When I left my first hotel job for my second hotel job, I thought I was walking right into heaven. I was leaving a job that had started as a promising entry into pastry management and quickly disintegrated into a dead end. My daily routine was miserable and unchanging - arrive at 8:30 am, cut, wash, and spin three cases (24 heads per case) of romaine, make 5-12 gallons of salad dressing (various flavors) and set up the salad line for lunch service, work the service and go home. Clearly I thought that leaving all that glory for a steady job doing exclusively pastry at a prestigious country inn (with benefits!) was the right choice.

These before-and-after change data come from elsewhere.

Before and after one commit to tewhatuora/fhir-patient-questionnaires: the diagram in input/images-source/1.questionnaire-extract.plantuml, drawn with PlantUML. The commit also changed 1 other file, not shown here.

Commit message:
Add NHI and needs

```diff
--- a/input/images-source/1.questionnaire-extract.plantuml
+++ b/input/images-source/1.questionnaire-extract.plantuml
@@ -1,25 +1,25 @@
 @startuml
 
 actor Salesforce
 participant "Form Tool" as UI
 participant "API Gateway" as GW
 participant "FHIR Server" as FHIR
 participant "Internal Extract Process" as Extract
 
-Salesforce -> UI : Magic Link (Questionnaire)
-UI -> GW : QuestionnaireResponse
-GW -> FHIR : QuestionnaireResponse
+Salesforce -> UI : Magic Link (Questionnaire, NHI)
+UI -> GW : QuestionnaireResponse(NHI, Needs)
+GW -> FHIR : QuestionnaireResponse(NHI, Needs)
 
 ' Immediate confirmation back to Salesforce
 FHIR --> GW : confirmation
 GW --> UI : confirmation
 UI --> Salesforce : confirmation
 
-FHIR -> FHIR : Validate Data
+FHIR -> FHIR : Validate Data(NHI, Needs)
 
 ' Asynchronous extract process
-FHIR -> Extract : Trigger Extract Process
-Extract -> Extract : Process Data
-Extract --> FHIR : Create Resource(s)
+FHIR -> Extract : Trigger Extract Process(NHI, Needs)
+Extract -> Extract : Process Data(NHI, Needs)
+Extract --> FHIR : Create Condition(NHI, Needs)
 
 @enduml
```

For a while, it was the right choice. I had a brief run in with a crazy woman who worked in my department, but she soon left, and what followed was my "golden summer". Restaurants are peculiar organizations. The turnover is high, so it's pretty rare to get a group of people who all get along well and have known each other for long enough to have a seamless routine. For those few months, it was one big happy family in the Country Inn. We had barbecues, we went to the water park together, and every night of service went smoothly.

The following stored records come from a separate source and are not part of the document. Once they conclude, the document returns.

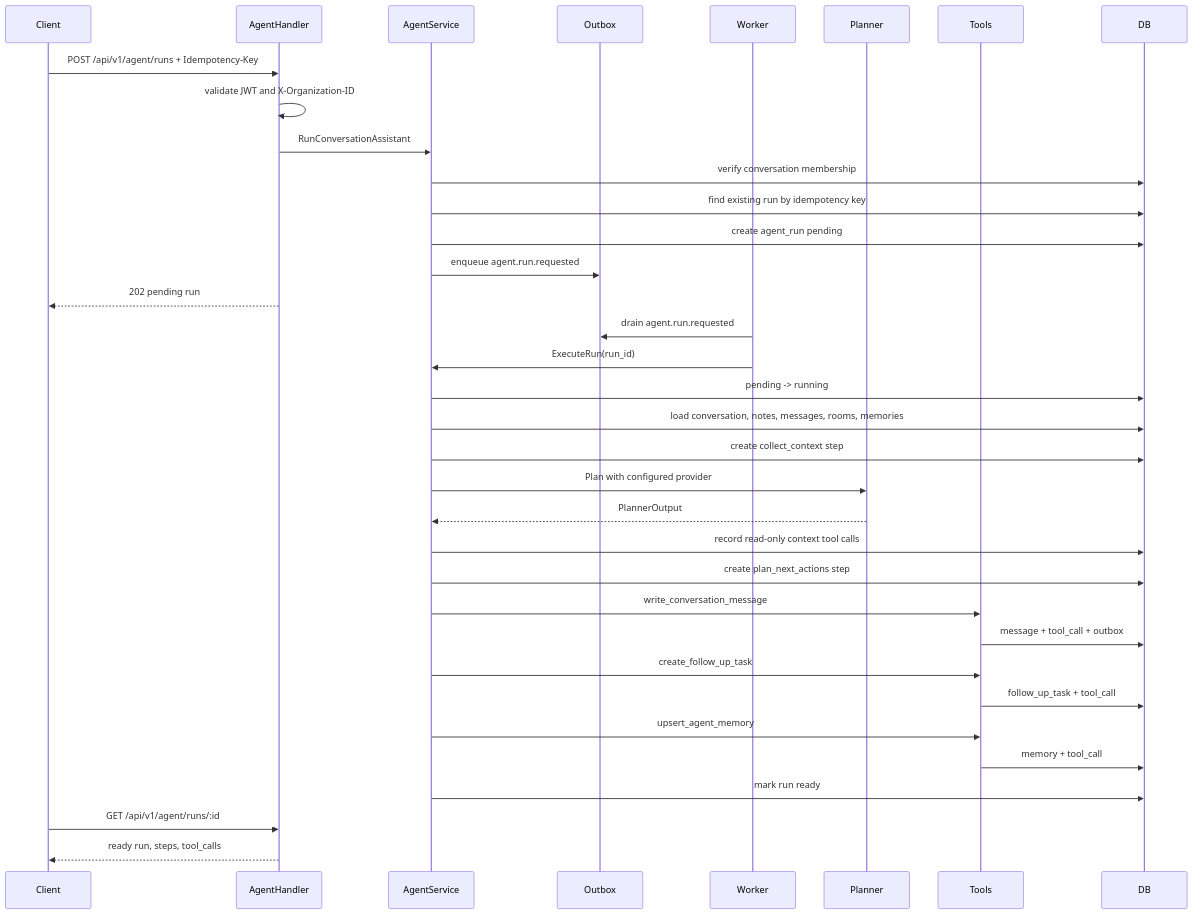
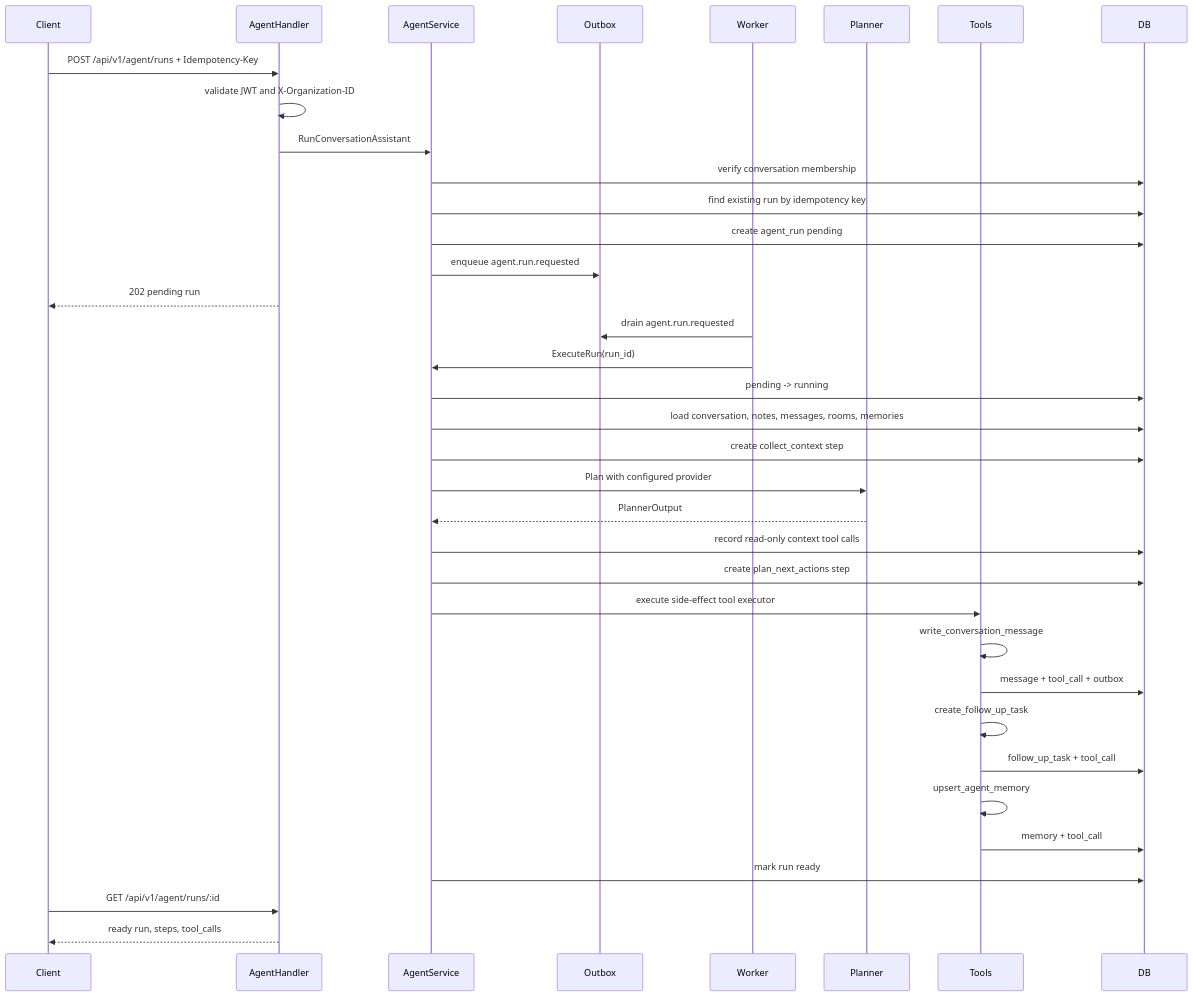
One commit to XianingY/AllCallAll changed the diagram in docs/interview/ai-agent-design.md. Above: the diagram before and after it, drawn with Mermaid. The commit also changed other lines of this file and 3 other files, not shown here.

````diff
--- a/docs/interview/ai-agent-design.md
+++ b/docs/interview/ai-agent-design.md
@@ -52,38 +52,39 @@
 ```mermaid
 sequenceDiagram
     participant Client
     participant Handler as AgentHandler
     participant Service as AgentService
     participant Outbox
     participant Worker
     participant Planner
     participant Tools
     participant DB
 
     Client->>Handler: POST /api/v1/agent/runs + Idempotency-Key
     Handler->>Handler: validate JWT and X-Organization-ID
     Handler->>Service: RunConversationAssistant
     Service->>DB: verify conversation membership
     Service->>DB: find existing run by idempotency key
     Service->>DB: create agent_run pending
     Service->>Outbox: enqueue agent.run.requested
     Handler-->>Client: 202 pending run
     Worker->>Outbox: drain agent.run.requested
     Worker->>Service: ExecuteRun(run_id)
     Service->>DB: pending -> running
     Service->>DB: load conversation, notes, messages, rooms, memories
     Service->>DB: create collect_context step
     Service->>Planner: Plan with configured provider
     Planner-->>Service: PlannerOutput
     Service->>DB: record read-only context tool calls
     Service->>DB: create plan_next_actions step
-    Service->>Tools: write_conversation_message
+    Service->>Tools: execute side-effect tool executor
+    Tools->>Tools: write_conversation_message
     Tools->>DB: message + tool_call + outbox
-    Service->>Tools: create_follow_up_task
+    Tools->>Tools: create_follow_up_task
     Tools->>DB: follow_up_task + tool_call
-    Service->>Tools: upsert_agent_memory
+    Tools->>Tools: upsert_agent_memory
     Tools->>DB: memory + tool_call
     Service->>DB: mark run ready
     Client->>Handler: GET /api/v1/agent/runs/:id
     Handler-->>Client: ready run, steps, tool_calls
 ```
````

Things began to fall apart after Labor Day. Like a sweet summer romance gone bad, suddenly, this chef and job that I had come to love and respect started to show cracks. Demands became unreasonable, tempers flared pointlessly. Still, I felt secure enough in my job, and happy enough to be there. Around Christmas, the cracks became fissures and then big gaping sores. The funny thing about the holidays in a restaurant is that everyone's in misery, and everyone just muddles through. After New Year's, what had been unpleasant got downright ugly.

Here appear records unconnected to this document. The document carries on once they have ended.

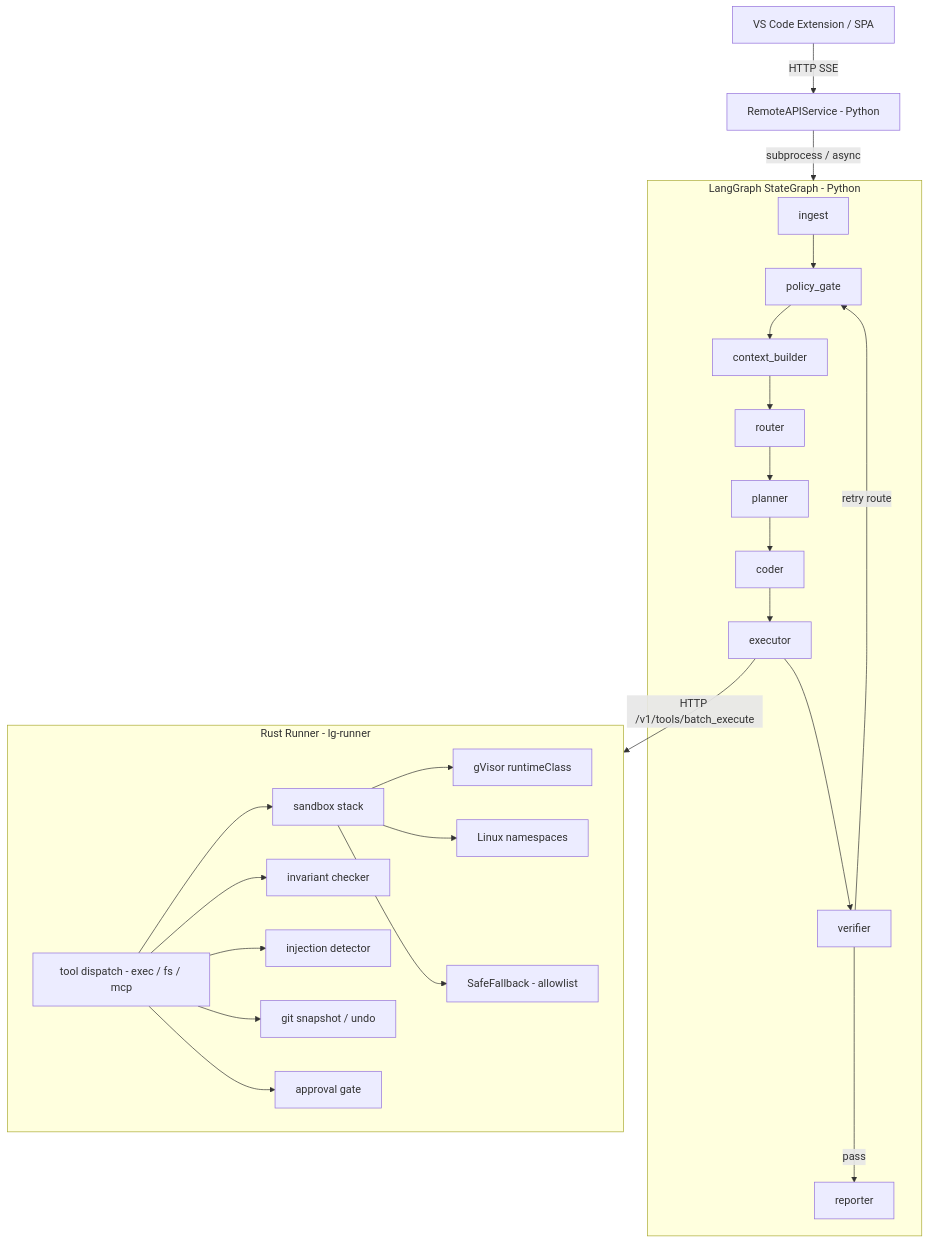
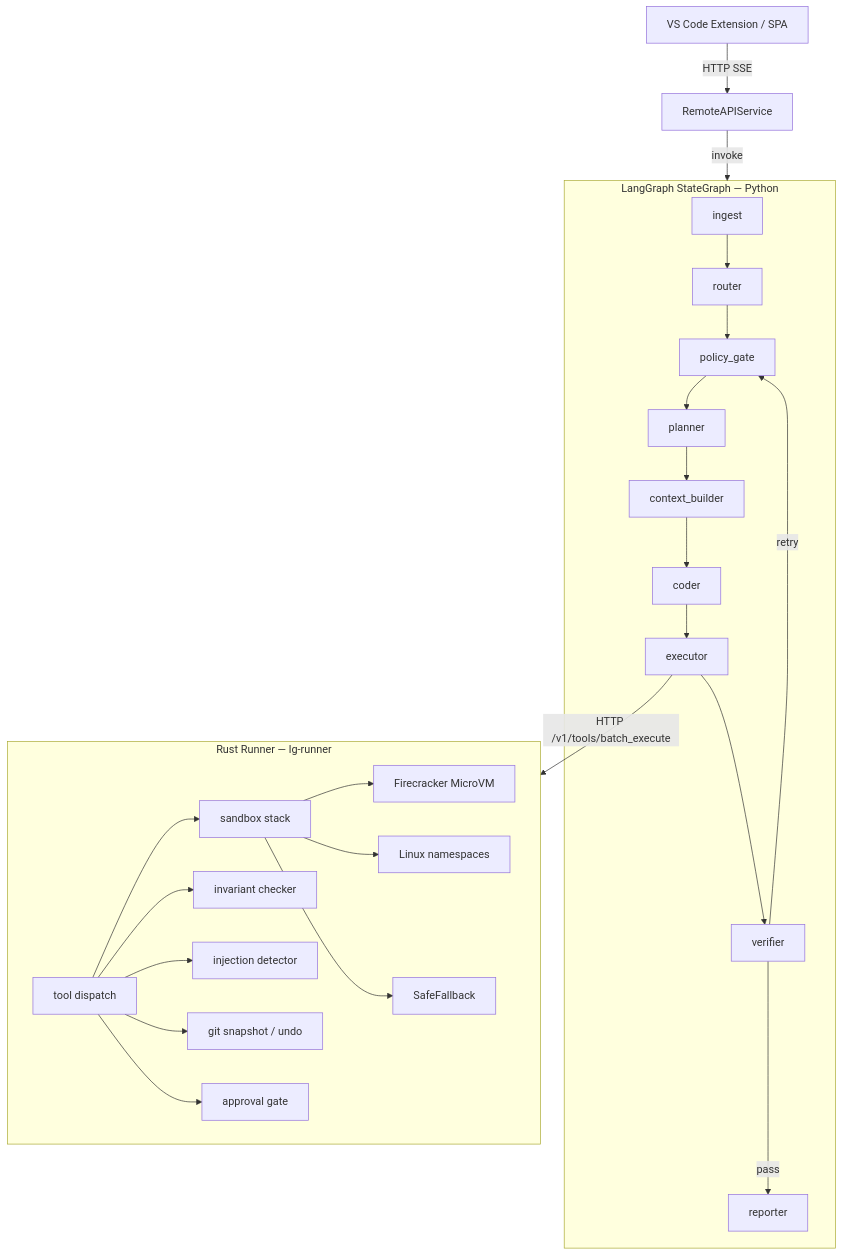
The diagram in README.md (christianmeurer/Lula), drawn with Mermaid before and after one commit. The commit also changed other lines of this file and 1 other file, not shown here.

````diff
--- a/README.md
+++ b/README.md
@@ -51,30 +24,30 @@
 ```mermaid
 graph TD
-    EXT[VS Code Extension / SPA] -->|HTTP SSE| API[RemoteAPIService - Python]
-    API -->|subprocess / async| GRAPH[LangGraph Orchestrator]
+    EXT[VS Code Extension / SPA] -->|HTTP SSE| API[RemoteAPIService]
+    API -->|invoke| GRAPH
 
-    subgraph GRAPH [LangGraph StateGraph - Python]
-        A[ingest] --> B[policy_gate]
-        B --> C[context_builder]
-        C --> D[router]
-        D --> E[planner]
+    subgraph GRAPH [LangGraph StateGraph — Python]
+        A[ingest] --> B[router]
+        B --> C[policy_gate]
+        C --> D[planner]
+        D --> E[context_builder]
         E --> F[coder]
         F --> G[executor]
         G --> H[verifier]
-        H -->|retry route| B
+        H -->|retry| C
         H -->|pass| I[reporter]
     end
 
     G -->|HTTP /v1/tools/batch_execute| RUNNER
 
-    subgraph RUNNER [Rust Runner - lg-runner]
-        TA[tool dispatch - exec / fs / mcp] --> SB[sandbox stack]
-        SB --> GV[gVisor runtimeClass]
+    subgraph RUNNER [Rust Runner — lg-runner]
+        TA[tool dispatch] --> SB[sandbox stack]
+        SB --> FC[Firecracker MicroVM]
         SB --> LN[Linux namespaces]
-        SB --> SF[SafeFallback - allowlist]
+        SB --> SF[SafeFallback]
         TA --> INV[invariant checker]
         TA --> INJECTDET[injection detector]
         TA --> SNAP[git snapshot / undo]
         TA --> APPR[approval gate]
     end
 ```
````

It was a normal Tuesday - my first day back from my days off, and the chef pulled me aside. We went out of the kitchen and up to a seldom-used room in the restaurant. I was naive enough to think that I was going to get a raise or a promotion - I'd been working really hard, and had been there nearly a year. My suspicions were only further enforced (stupidly) by the presence of the HR representative. As the chef started talking, I quickly realized that this was no promotion...